  9. Mar 20, 2012 #8
    So, you cannot apply first law to a satellite oribiting earth, and which is already under influence of gravity?
     
  10. Mar 20, 2012 #9
    The second law describes satellite motion.For circular motion there is a resultant force acting towards the centre of the circle(the gravitational force for the moon,planets and other satellites) and the satellite accelerates in the direction of the resultant force.This acceleration is due to the satellite continually changing direction ie at all instants moving tangentially to the circle.
     
  11. Mar 20, 2012 #10
    Second law describes satellite motion. Got it.

    So can we say, satellite motion cannot be described by first law. If not, why not? Please explain.
     
  12. Mar 20, 2012 #11
    The first law describes what happens if there is no resultant force.The object continues doing whatever it happens to be doing.If at rest it will remain at rest.If moving it will continue moving in the same way,in a straight line and at steady speed.

    The second law describes what happens if there is a resultant force.It does not remain at rest or move in a straight line at steady speed and therefore it must change speed and/or direction.In other words it accelerates.
     
  13. Mar 20, 2012 #12
    Let assume your hypothesis is right.
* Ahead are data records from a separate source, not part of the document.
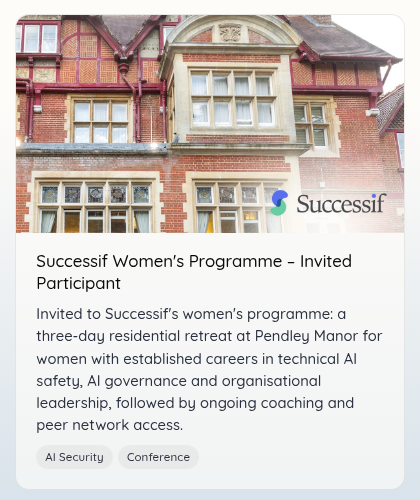
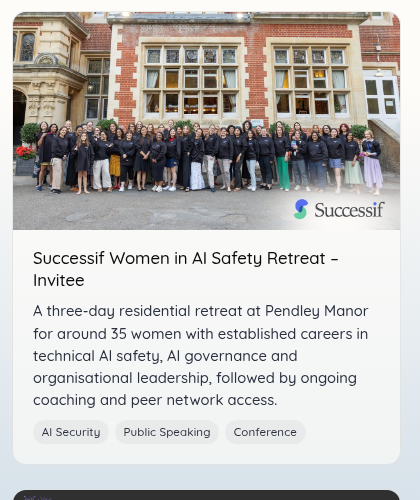
content: rebuild the Successif tile around the cohort photo
The first version cropped IMG_6020.jpg to the manor facade, because the file
was read while it was still uploading and the undelivered half decoded as grey.
The complete photo is the retreat group outside Pendley Manor, which is the
point of the tile.

Every candidate now keeps the whole row of ~35 people in frame and places the
wordmark where it covers nobody: the tarmac foreground, or a cream strip below
the photo. The live tile keeps the Lateral-style treatment — colour logo bottom
right on a soft cream oval.

Also per Jess:
- title is now "Successif Women in AI Safety Retreat – Invitee"
- the description no longer restates the title before the colon, and gives the
  cohort size
- tagged AI Security, Public Speaking and Conference
- the tile sits after the BlueDot TAISP tile rather than second in the grid

diff --git a/docs/assets/successif-retreat-tile-candidates/make_tiles.py b/docs/assets/successif-retreat-tile-candidates/make_tiles.py
@@ -1,37 +1,46 @@
 #!/usr/bin/env python3
 """Build 16:9 tile candidates for the Successif Women's Retreat project tile.
 
-Source photo is Jess's shot of Pendley Manor (the retreat venue). Its upload was
-cut off at exactly 15 MiB, so only the top 2985 of 5336 rows decode — every crop
-here is taken from that intact strip.
+Source is Jess's cohort photo (`IMG_6020.jpg`, 8000x5336): the retreat group
+outside Pendley Manor. The subject is the group, so every candidate keeps the
+whole row of people in frame and puts the Successif wordmark somewhere that
+covers nobody — the tarmac foreground, or a cream strip below the photo.
 
 Needs Pillow. Run from this folder with the source photo path as argv[1]
 (default ~/dev/IMG_6020.jpg). Nothing in this folder is served by the site.
 """
 import sys
-from PIL import Image, ImageFile, ImageOps, ImageDraw, ImageFilter, ImageEnhance
-
-ImageFile.LOAD_TRUNCATED_IMAGES = True  # the source upload is truncated
+from PIL import Image, ImageDraw, ImageEnhance, ImageFilter, ImageOps
 
 SRC = sys.argv[1] if len(sys.argv) > 1 else '/home/ubuntu/dev/IMG_6020.jpg'
-USABLE_H = 2985          # last row of intact scan data
-TILE = (1200, 675)       # matches lateral-workshop-2026.jpg
-S = 2                    # supersample factor
+
+TILE = (1200, 675)       # matches the other tiles
+S = 2                    # supersample, downscaled at the end
 W, H = TILE[0] * S, TILE[1] * S
 CREAM = (254, 252, 249)  # --color-bg-top / .project-card hover background
+
+# The group spans x 1169-6892, heads at y 3477, feet at y 4769. This window
+# holds all of it with margin, plus the entrance arch, the stained-glass bay
+# above, and a band of tarmac at the bottom to sit the logo on.
+GROUP_16_9 = (820, 1725, 7240, 5336)
+# A shallower panorama of the same view, for the variants that pair the photo
+# with a cream strip rather than overlaying it.
+GROUP_PANORAMA = (820, 2122, 7240, 5150)
 
 LOGO_COLOUR = 'successif_logo.png'
 LOGO_WHITE = 'successif_logo_white.png'
 
 
+def source():
+    return ImageOps.exif_transpose(Image.open(SRC)).convert('RGB')
+
+
 def base_photo():
-    """The chosen 16:9 window: arched gable, roofline and a sliver of sky."""
-    src = ImageOps.exif_transpose(Image.open(SRC)).convert('RGB')
-    crop = src.crop((2693, 0, 2693 + 5307, USABLE_H))
-    return crop.resize((W, H), Image.LANCZOS)
+    return source().crop(GROUP_16_9).resize((W, H), Image.LANCZOS)
 
 
-def softened(img, brightness=1.06, saturation=0.92):
+def softened(img, brightness=1.03, saturation=0.96):
+    """A light touch only — faces should not go waxy."""
     img = ImageEnhance.Brightness(img).enhance(brightness)
     return ImageEnhance.Color(img).enhance(saturation)
 
@@ -41,134 +50,117 @@ def logo(path, width):
     return lg.resize((width, round(width * lg.size[1] / lg.size[0])), Image.LANCZOS)
 
 
-def feathered_wash(size, box, blur, strength=255):
-    """A blurred white wash confined to `box`, used as a paste mask."""
-    mask = Image.new('L', size, 0)
-    ImageDraw.Draw(mask).rectangle(box, fill=strength)
-    return mask.filter(ImageFilter.GaussianBlur(blur))
-
-
-def elliptical_wash(size, logo_box, pad):
-    """A soft oval of cream centred on the logo — smoother than a blurred rect,
-    so it reads as light falling on the wall rather than a patch of fog."""
+def elliptical_wash(size, logo_box, pad, strength=250):
+    """A soft oval of cream centred on the logo, so it reads as light on the
+    ground rather than a patch of fog."""
     x0, y0, x1, y1 = logo_box
     mask = Image.new('L', size, 0)
     ImageDraw.Draw(mask).ellipse(
-        (x0 - pad * 1.9, y0 - pad * 1.5, x1 + pad * 1.9, y1 + pad * 1.5), fill=250
+        (x0 - pad * 1.9, y0 - pad * 1.6, x1 + pad * 1.9, y1 + pad * 1.6), fill=strength
     )
     return mask.filter(ImageFilter.GaussianBlur(pad * 1.5))
 
 
 def paste_logo(img, lg, xy):
-    img.paste(lg, xy, lg)
+    img.paste(lg, (round(xy[0]), round(xy[1])), lg)
+
+
+def with_cream_strip(strip_fraction, logo_width, align='left'):
+    """Photo on top, a strip of card-coloured cream beneath holding the logo.
+    Covers nobody, and the strip colour means the tile melts into the card."""
+    strip_h = round(H * strip_fraction)
+    photo_h = H - strip_h
+    photo = source().crop(GROUP_PANORAMA)
+    photo = softened(photo.resize((W, photo_h), Image.LANCZOS))
+
+    img = Image.new('RGB', (W, H), CREAM)
+    img.paste(photo, (0, 0))
+
+    lg = logo(LOGO_COLOUR, round(W * logo_width))
+    pad = round(W * 0.045)
+    x = pad if align == 'left' else W - lg.size[0] - pad
+    paste_logo(img, lg, (x, photo_h + (strip_h - lg.size[1]) // 2))
+    return img
 
 
 # ---------------------------------------------------------------- candidates
 
-def A_logo_br_feathered(photo):
-    """House style (as the Lateral C8 tile): colour logo bottom right over a very
-    soft white underlay that runs into the cream card edge."""
+def A_logo_br_on_tarmac(photo):
+    """House style, as the Lateral tile: colour wordmark over a soft cream
+    glow. Sits on the tarmac below the group, clear of everyone's feet."""
     img = softened(photo.copy())
-    lg = logo(LOGO_COLOUR, round(W * 0.30))
-    pad = round(W * 0.045)
-    x, y = W - lg.size[0] - pad, H - lg.size[1] - pad
+    lg = logo(LOGO_COLOUR, round(W * 0.235))
+    pad = round(W * 0.028)
+    x, y = W - lg.size[0] - pad * 1.4, H - lg.size[1] - pad
     img.paste(Image.new('RGB', img.size, CREAM), (0, 0),
               elliptical_wash(img.size, (x, y, x + lg.size[0], y + lg.size[1]), pad))
     paste_logo(img, lg, (x, y))
     return img
 
 
-def B_logo_bl_feathered(photo):
+def B_logo_bl_on_tarmac(photo):
     """As A, mirrored to the bottom left."""
     img = softened(photo.copy())
-    lg = logo(LOGO_COLOUR, round(W * 0.30))
-    pad = round(W * 0.045)
-    x, y = pad, H - lg.size[1] - pad
+    lg = logo(LOGO_COLOUR, round(W * 0.235))
+    pad = round(W * 0.028)
+    x, y = pad * 1.4, H - lg.size[1] - pad
     img.paste(Image.new('RGB', img.size, CREAM), (0, 0),
               elliptical_wash(img.size, (x, y, x + lg.size[0], y + lg.size[1]), pad))
     paste_logo(img, lg, (x, y))
     return img
 
 
-def C_cream_band(photo):
-    """A cream band across the bottom, soft-edged at the top, logo sitting in it.
-    The band colour is the card background, so the tile melts into the card."""
+def C_cream_strip(_photo):
+    """Panorama of the group above a cream strip carrying the logo."""
+    return with_cream_strip(0.155, 0.24, align='left')
+
+
+def D_cream_strip_right(_photo):
+    """As C, logo right-aligned."""
+    return with_cream_strip(0.155, 0.24, align='right')
+
+
+def E_panel_br(photo):
+    """Crisp rounded cream panel on the tarmac, bottom right."""
     img = softened(photo.copy())
-    band_top = round(H * 0.76)
-    mask = Image.new('L', img.size, 0)
-    ImageDraw.Draw(mask).rectangle((0, band_top, W, H), fill=255)
-    mask = mask.filter(ImageFilter.GaussianBlur(round(H * 0.045)))
-    img.paste(Image.new('RGB', img.size, CREAM), (0, 0), mask)
-    lg = logo(LOGO_COLOUR, round(W * 0.31))
-    band_mid = band_top + (H - band_top) // 2
-    paste_logo(img, lg, (round(W * 0.055), band_mid - lg.size[1] // 2 + round(H * 0.02)))
-    return img
-
-
-def D_split(photo):
-    """Cream panel left, photo right, soft vertical seam — logo owns the panel."""
-    img = softened(photo.copy())
-    # push the photo right so the gable stays in the visible half
-    seam = round(W * 0.46)
-    mask = Image.new('L', img.size, 0)
-    ImageDraw.Draw(mask).rectangle((0, 0, seam, H), fill=255)
-    mask = mask.filter(ImageFilter.GaussianBlur(round(W * 0.018)))
-    img.paste(Image.new('RGB', img.size, CREAM), (0, 0), mask)
-    lg = logo(LOGO_COLOUR, round(W * 0.35))
-    paste_logo(img, lg, (round(W * 0.05), H // 2 - lg.size[1] // 2))
-    return img
-
-
-def E_white_scrim(photo):
-    """White logo bottom right over a soft dark gradient scrim — keeps the brick."""
-    img = photo.copy()
-    scrim = Image.new('L', img.size, 0)
-    d = ImageDraw.Draw(scrim)
-    for i in range(H):
-        t = max(0.0, (i - H * 0.42) / (H * 0.58))
-        d.line((0, i, W, i), fill=int(215 * t ** 1.35))
-    img.paste(Image.new('RGB', img.size, (18, 22, 28)), (0, 0), scrim)
-    lg = logo(LOGO_WHITE, round(W * 0.28))
-    pad = round(W * 0.05)
-    paste_logo(img, lg, (W - lg.size[0] - pad, H - lg.size[1] - pad))
-    return img
-
-
-def F_panel_br(photo):
-    """Crisp rounded cream panel bottom right (the Lateral C1 treatment)."""
-    img = softened(photo.copy())
-    lg = logo(LOGO_COLOUR, round(W * 0.28))
-    pad = round(W * 0.04)
-    inset = round(W * 0.028)
+    lg = logo(LOGO_COLOUR, round(W * 0.21))
+    pad = round(W * 0.025)
+    inset = round(W * 0.018)
     pw, ph = lg.size[0] + inset * 2, lg.size[1] + inset * 2
     px, py = W - pw - pad, H - ph - pad
     panel = Image.new('RGBA', (pw, ph), (0, 0, 0, 0))
     ImageDraw.Draw(panel).rounded_rectangle(
-        (0, 0, pw - 1, ph - 1), radius=round(ph * 0.22), fill=CREAM + (242,)
+        (0, 0, pw - 1, ph - 1), radius=round(ph * 0.24), fill=CREAM + (240,)
     )
     img.paste(panel, (px, py), panel)
     paste_logo(img, lg, (px + inset, py + inset))
     return img
 
 
-def G_panel_tight(_photo):
-    """F's panel, but on a tighter crop that makes the arched gable the subject."""
-    src = ImageOps.exif_transpose(Image.open(SRC)).convert('RGB')
-    tight = src.crop((3400, 0, 3400 + 4000, 2250)).resize((W, H), Image.LANCZOS)
-    return F_panel_br(tight)
+def F_white_on_tarmac(photo):
+    """White wordmark straight onto the tarmac, which is dark and even enough
+    to carry it without any scrim at all."""
+    img = softened(photo.copy())
+    lg = logo(LOGO_WHITE, round(W * 0.225))
+    pad = round(W * 0.028)
+    paste_logo(img, lg, (W - lg.size[0] - pad * 1.4, H - lg.size[1] - pad))
+    return img
 
 
-CANDIDATES = [A_logo_br_feathered, B_logo_bl_feathered, C_cream_band,
-              D_split, E_white_scrim, F_panel_br, G_panel_tight]
+def G_wider_manor(_photo):
+    """A's treatment on a wider window: more of the manor, smaller group."""
+    photo = source().crop((300, 1174, 7700, 5336)).resize((W, H), Image.LANCZOS)
+    return A_logo_br_on_tarmac(photo)
+
+
+CANDIDATES = [A_logo_br_on_tarmac, B_logo_bl_on_tarmac, C_cream_strip,
+              D_cream_strip_right, E_panel_br, F_white_on_tarmac, G_wider_manor]
 
 if __name__ == '__main__':
     photo = base_photo()
-    made = []
     for fn in CANDIDATES:
-        name = fn.__name__.replace('_', '-', 1).replace('_', '-')
-        out = fn(photo).resize(TILE, Image.LANCZOS)
-        path = f'{name}.jpg'
-        out.save(path, quality=82, optimize=True, progressive=True)
-        made.append(path)
+        letter, rest = fn.__name__.split('_', 1)
+        path = f'{letter}-{rest.replace("_", "-")}.jpg'
+        fn(photo).resize(TILE, Image.LANCZOS).save(
+            path, quality=82, optimize=True, progressive=True)
         print('wrote', path)
-    print('\n'.join(made))

diff --git a/docs/assets/successif-retreat-tile-candidates/README.md b/docs/assets/successif-retreat-tile-candidates/README.md
@@ -1,29 +1,31 @@
-# Successif Women's Programme tile — candidates
+# Successif Women in AI Safety Retreat tile — candidates
 
 The live tile (`public/images/successif-womens-retreat-2026.jpg`) uses variant
-**A**: Jess's photo of Pendley Manor with the Successif wordmark in brand colours
-bottom right, over a soft oval of cream (`#fefcf9`, the card background) so the
-logo sits in light rather than on a panel. Same treatment as the Lateral
-Workshop tile, so the two invited-participant tiles read as a pair.
+**A**: the cohort photo outside Pendley Manor with the Successif wordmark in
+brand colours bottom right, over a soft oval of cream (`#fefcf9`, the card
+background) sitting on the tarmac. Same treatment as the Lateral Workshop tile,
+so the two invited-participant tiles read as a pair.
 
-## Source photo caveat
+The subject is the group, so every candidate keeps the whole row of people in
+frame and puts the wordmark somewhere that covers nobody — either the tarmac
+foreground or a cream strip below the photo.
 
-The source (`IMG_6020.jpg`, 8000x5336) **arrived truncated at exactly 15 MiB** —
-only the top 2985 rows contain scan data, the rest decodes as flat grey. Every
-crop here is therefore taken from that intact upper strip, which is why they are
-all facade detail rather than the full building. If the complete photo is
-re-supplied, re-run `make_tiles.py` with a lower crop for a wider shot.
+## The candidates (all 1200x675, ~186–215 KB)
 
-## The candidates (all 1200x675, ~125–205 KB)
+- `A-logo-br-on-tarmac.jpg` — **live tile.** Colour logo bottom right on a soft cream oval
+- `B-logo-bl-on-tarmac.jpg` — as A, mirrored to the bottom left
+- `C-cream-strip.jpg` — the group as a panorama above a cream strip, logo left
+- `D-cream-strip-right.jpg` — as C, logo right-aligned
+- `E-panel-br.jpg` — crisp rounded cream panel on the tarmac, bottom right
+- `F-white-on-tarmac.jpg` — white wordmark straight onto the tarmac, no scrim;
+  the ground is dark and even enough to carry it
+- `G-wider-manor.jpg` — A's treatment on a wider window: more manor, smaller group
 
-- `A-logo-br-feathered.jpg` — **live tile.** Colour logo bottom right on a soft cream oval
-- `B-logo-bl-feathered.jpg` — as A, mirrored to the bottom left
-- `C-cream-band.jpg` — cream band across the bottom quarter, logo seated in it
-- `D-split.jpg` — cream panel left, photo right, soft vertical seam
-- `E-white-scrim.jpg` — white logo bottom right over a dark gradient; the pale
-  brick fights it, kept only for completeness
-- `F-panel-br.jpg` — crisp rounded cream panel bottom right (the Lateral C1 treatment)
-- `G-panel-tight.jpg` — as F, on a tighter crop that makes the arched gable the subject
+## Crop
+
+`GROUP_16_9 = (820, 1725, 7240, 5336)` holds the whole group (which spans
+x 1169–6892, heads at y 3477, feet at y 4769) with margin, plus the entrance
+arch, the stained-glass bay above, and a band of tarmac for the logo.
 
 ## Regenerating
The moon is orbiting the earth due to 1st. law with added state of orbiting.

    Now let take a bigger picture, the solar system.
    Why the planets are orbiting at different rate, shown in Keppler's Law.
    Maybe they are also obeying "your" first law. How about if the earth as far as Jupiter from the sun. What speed it will take?
    But why there's correlations between orbiting period and mass of the planet.
    What they got to do with "your" first law that doesn't say anything about mass?

    Newton's 1st law does not mention mass. How big or small the object is, without resultant force it will never move or change direction.
     
    Last edited: Mar 20, 2012
  14. Mar 20, 2012 #13
    O.K

    Thanks.
     
Know someone interested in this topic? Share this thread via Reddit, Google+, Twitter, or Facebook




Similar Discussions: Definition of The first law of motion
Loading...